Ligeti’s (aboveLontano came as a glance into the abyss: almost a wordless chorale. Its opalescent harmony submerged us in a pensive, spectral soundworld.

The orchestra were joined by German-Canadian cellist Johannes Moser for a bitter rendition of Lutoslawski’s Cello Concerto, commissioned by Rostropovich. The cello battles the orchestra, with its sinuous stealing of themes and oppressive dynamic. Sections of the concerto have no bars or beats: then the players must take their orders from the conductor. Moser’s performance was wonderfully vibrant, mordant, acerb and bitterly tragic.

A pupil of Shostakovich, Alfred Schnittke became a figure of the anti-establishment culture that grew at the downfall of the USSR. Attending concerts of his music was seen as dissident: Soviet strictures on music were ruthless. Jazz was decadent and bourgeoisie, atonality seen as an offense to solidarity: by comparison, Schnittke’s mighty First symphony is punk, and flouts it.

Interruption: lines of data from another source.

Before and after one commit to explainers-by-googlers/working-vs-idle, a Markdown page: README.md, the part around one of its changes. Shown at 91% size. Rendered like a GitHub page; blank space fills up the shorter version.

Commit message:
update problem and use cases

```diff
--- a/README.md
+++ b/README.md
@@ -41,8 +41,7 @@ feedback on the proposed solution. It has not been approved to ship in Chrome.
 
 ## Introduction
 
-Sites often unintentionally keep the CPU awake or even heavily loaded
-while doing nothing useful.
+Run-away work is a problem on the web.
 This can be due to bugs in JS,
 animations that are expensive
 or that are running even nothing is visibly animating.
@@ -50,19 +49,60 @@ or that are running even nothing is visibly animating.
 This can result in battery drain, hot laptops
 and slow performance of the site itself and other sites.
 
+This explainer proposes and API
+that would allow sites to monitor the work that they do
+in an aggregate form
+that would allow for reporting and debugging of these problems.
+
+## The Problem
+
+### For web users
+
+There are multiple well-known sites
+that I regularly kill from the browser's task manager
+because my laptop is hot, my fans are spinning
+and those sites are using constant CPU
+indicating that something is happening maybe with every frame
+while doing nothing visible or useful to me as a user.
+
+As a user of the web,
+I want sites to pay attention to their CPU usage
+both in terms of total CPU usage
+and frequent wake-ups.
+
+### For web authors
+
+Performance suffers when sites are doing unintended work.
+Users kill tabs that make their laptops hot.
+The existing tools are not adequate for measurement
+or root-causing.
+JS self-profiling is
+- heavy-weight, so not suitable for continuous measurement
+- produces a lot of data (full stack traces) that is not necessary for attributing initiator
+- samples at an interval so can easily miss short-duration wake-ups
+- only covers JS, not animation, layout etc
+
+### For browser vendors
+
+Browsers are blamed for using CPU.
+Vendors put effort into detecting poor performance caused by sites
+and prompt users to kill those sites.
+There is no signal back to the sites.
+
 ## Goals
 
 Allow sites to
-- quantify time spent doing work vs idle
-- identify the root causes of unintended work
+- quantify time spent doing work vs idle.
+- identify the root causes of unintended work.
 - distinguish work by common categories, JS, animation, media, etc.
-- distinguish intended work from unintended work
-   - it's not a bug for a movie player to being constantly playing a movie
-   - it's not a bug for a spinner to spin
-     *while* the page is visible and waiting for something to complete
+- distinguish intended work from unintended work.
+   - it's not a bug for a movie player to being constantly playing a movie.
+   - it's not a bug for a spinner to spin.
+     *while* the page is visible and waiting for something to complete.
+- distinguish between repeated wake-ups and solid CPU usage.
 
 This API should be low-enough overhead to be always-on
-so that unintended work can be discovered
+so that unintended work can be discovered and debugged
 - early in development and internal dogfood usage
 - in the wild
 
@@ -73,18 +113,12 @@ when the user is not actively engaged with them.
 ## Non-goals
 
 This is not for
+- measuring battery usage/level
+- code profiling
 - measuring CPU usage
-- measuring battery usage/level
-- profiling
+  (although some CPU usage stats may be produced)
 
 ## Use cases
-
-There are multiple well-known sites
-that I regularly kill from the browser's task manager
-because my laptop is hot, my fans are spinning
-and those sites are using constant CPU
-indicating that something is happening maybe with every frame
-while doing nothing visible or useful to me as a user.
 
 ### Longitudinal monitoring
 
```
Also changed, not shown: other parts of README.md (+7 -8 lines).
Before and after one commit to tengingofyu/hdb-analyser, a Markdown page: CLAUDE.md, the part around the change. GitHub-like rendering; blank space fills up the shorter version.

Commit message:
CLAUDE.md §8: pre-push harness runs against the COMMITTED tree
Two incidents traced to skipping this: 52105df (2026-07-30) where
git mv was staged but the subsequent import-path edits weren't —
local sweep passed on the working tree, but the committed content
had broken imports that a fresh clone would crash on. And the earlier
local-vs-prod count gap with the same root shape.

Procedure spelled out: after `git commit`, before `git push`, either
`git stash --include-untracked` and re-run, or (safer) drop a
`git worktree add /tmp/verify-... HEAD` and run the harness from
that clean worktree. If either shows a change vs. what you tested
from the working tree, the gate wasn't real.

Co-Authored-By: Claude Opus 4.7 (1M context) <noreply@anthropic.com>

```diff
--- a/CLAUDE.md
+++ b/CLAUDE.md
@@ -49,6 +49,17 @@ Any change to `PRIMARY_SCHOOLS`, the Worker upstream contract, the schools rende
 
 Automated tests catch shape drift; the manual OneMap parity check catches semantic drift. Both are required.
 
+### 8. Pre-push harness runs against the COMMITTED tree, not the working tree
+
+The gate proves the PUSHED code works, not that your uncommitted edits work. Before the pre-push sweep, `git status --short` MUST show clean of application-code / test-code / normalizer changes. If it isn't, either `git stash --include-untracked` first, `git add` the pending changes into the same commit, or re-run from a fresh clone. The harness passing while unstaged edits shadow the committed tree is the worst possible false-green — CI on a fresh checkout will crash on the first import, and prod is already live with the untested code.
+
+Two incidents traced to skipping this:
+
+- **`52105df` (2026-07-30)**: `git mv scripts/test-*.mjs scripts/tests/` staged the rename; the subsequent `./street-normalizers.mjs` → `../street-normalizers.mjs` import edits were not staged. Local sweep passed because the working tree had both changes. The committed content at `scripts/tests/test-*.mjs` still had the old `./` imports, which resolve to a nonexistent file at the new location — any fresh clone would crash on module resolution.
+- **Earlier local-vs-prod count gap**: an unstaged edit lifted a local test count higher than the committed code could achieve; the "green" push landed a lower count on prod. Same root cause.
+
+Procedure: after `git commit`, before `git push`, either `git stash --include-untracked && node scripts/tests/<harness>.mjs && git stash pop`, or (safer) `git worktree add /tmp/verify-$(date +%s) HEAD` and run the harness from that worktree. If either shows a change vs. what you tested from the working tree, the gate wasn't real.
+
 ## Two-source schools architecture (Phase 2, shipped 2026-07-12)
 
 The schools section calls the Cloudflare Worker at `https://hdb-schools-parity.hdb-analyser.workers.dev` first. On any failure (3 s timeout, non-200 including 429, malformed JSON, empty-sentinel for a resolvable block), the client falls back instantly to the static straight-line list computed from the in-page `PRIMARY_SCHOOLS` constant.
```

The orchestra files onstage like factotum to shrieks from the tubular bells (special mention goes to a tuba player who literally danced on). Schnittke’s (left) was a “polystylistic” style, gleaned from his composing for film: he steals from disparate genres like a magpie. Chorales, classical symphonies, Mahlerian recitatives and funereal serialism rub shoulders with a Jazz band, waltzes, tangos and military marches, all mashed together. There are titters of laughter; the wind section “dies”, walks offstage, is resurrected, and dies again; only one violinist, playing from Haydn’s Farewell Symphony, is left on stage. Schnittke claimed that he’d set down a chord and watch it dissolve under his fingers: disintegrating, disjointed lines of music contribute to mounting insanity, a real symphony of the absurd. It was performed with panache that drew bouts of laughter.

If we reply with a raised eyebrow or a despairing grin, this music surely deserves our attention, and the concert was a performance to remember, played with sincerity and humou. These pieces, a secret diary from behind the Iron Curtain, left me exhausted but enlivened: sometimes we need a certain vitriol to freshen our vision.


the photo caption for this article is the Soviet War Memorial, Budapest 

music and words

We get a bit put off by classical music, because it seems daunting and full of codes and facades, perhaps a little illegible. I don’t know the first thing about football, I haven’t kicked a ball for years: where would I begin, with all the teams, players and chants, home stadiums, famous games? Where would I begin with orchestras, great performers, composers, and famous symphonies?

Despite the facade, music brings so much good, when we get to know what we’re looking for. Then it feels like an old friend, a great mine of solace and fun and wise advice. It can help us feel understood in our problems, whatever they are – and help us feel bright through it all, and find hope. All we need is an introduction.